2. Look at the big picture
While buying a house can be exciting, it can be labor intensive and expensive. Leaky roofs, plumbing issues and other home repairs can quickly add up. Consider the cost of general maintenance and unexpected expenses when determining if you’re ready for homeownership.
3. Check your credit
Take a look at your credit report and FICO score. They will impact your overall loan costs. Once you get your free annual credit report, review it for any errors or unresolved issues and contact the appropriate credit-reporting bureau: Experian, Equifax and TransUnion. Doing this will help ensure they are corrected. You can obtain your credit report from each of these bureaus by visiting AnnualCreditReport.
4. Get pre-qualified
Your Mid America Mortgage Services loan officer can help you determine the loan amount you might qualify for through a pre-qualification process. Being pre-qualified before searching for a home is very useful because it helps you look for homes within your price range. Real estate agents also appreciate buyers who submit offers on homes with a pre-qualification letter. Call Mid America Mortgage Services today to start the pre-qualification process.
5. Prepare a budget
While pre-qualification can serve as an estimate of what you may be able to borrow, it’s equally important that you feel comfortable with your monthly payments. Before applying for any loan—and especially for something the size of a mortgage—it’s important to determine how much you can afford to pay each month. We suggest writing out a list of all of your current monthly expenses, as well as how much you save each month. Typically, it’s recommended that you spend no more than 28 percent of your monthly income on housing expenses, including your mortgage, taxes and insurance costs. Our loan calculator can help estimate the cost of your monthly payment so you can set a budget that works for you.

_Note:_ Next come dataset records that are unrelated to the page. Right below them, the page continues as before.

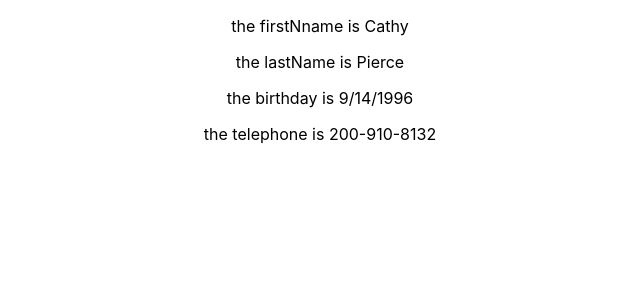
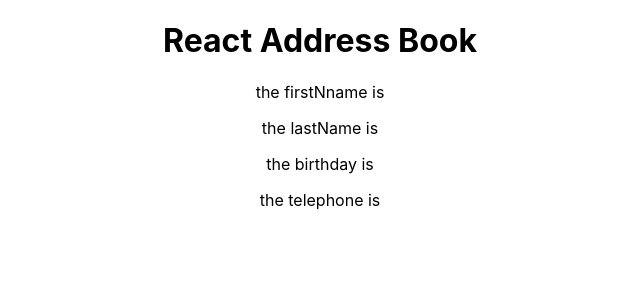
Before and after one commit to Kaihchen1230/Address-Book, a React (Create React App) app: page / in a window 1280 px wide. Shown: the top 300 px of the page, without its empty margins (320-960 px from the left). Built offline with nearby package versions, Linux system fonts and the light colour scheme.

Commit message:
import react bootstrap for the design

```diff
--- a/src/App.js
+++ b/src/App.js
@@ -1,5 +1,6 @@
 import React, { Component } from 'react';
-import AddressBook  from './AdressBook/AdressBook';
+import AddressBook  from './AddressBook/AddressBook';
+import { Container} from 'reactstrap';
 
 import './App.css';
 
@@ -43,19 +44,18 @@ class App extends Component {
         Birthday: '9/10/1975',
         Telephone: '200-707-8670'
       }
-    ]
+    ],
+    showAddressBook : false
   };
 
   render() {
     return (
       <div className="App">
-        <AddressBook
-        firstName = {this.state.addressBook[0].FirstName}
-        lastName = {this.state.addressBook[0].LastName}
-        birthday = {this.state.addressBook[0].Birthday}
-        telephone = {this.state.addressBook[0].Telephone}>
+        <Container>
+          <h1>React Address Book</h1>
+        <AddressBook></AddressBook>
+        </Container>
 
-        </AddressBook>
       </div>
     );
   }
```
Also changed, not shown: src/AddressBook/AddressBook.js (renamed from src/AdressBook/AdressBook.js).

6. Don’t forget taxes and insurance
Contact a local insurance agent for an estimate on a comparable property in the area you’re considering. To get a better idea of what you’ll pay in taxes, check the local property assessor’s website. Remember that the amount of taxes a homeowner is currently paying and what you can expect to pay may differ depending on exemptions and local tax laws.
7. Putting money down
Most mortgage programs require you to make a down payment when you purchase a home. The amount of the required down payment will vary, depending on the type of mortgage program.
8. Begin your home search
Decide on a location and identify the features you want in a home. Check local listings, compare prices of similar homes and consult with your real estate agent to help determine the amount you can expect to pay. If you’re not already working with a real estate agent, consult with friends, neighbors or a local real estate agent association for help finding one that specializes in housing options in your area.
9. Loan application process
In addition to determining the type of mortgage you will need to gather the right documents. This is a critical step that can save time and frustration down the road. To ensure a smooth loan application process, you’ll likely need to collect:
- Name and address of employer(s) for the past two years
- Pay stubs for the last 30 days showing year-to-date and current period earnings
- Any documentation of additional income
- Checking, savings, retirement and investment account statements for the past two or three months
- Credit cards, loans and other debt-related documents
10. Closing the deal
Once you’ve found the home of your dreams, there are steps related to sealing the deal, including negotiating a purchase price, getting an appraisal and scheduling an inspection. Once you and the seller reach an agreement, you’ll want to consider closing costs. They typically include origination fees, title and settlement fees, taxes, and prepaid items like homeowner’s insurance or association fees. Your realtor can help you determine all property-related costs.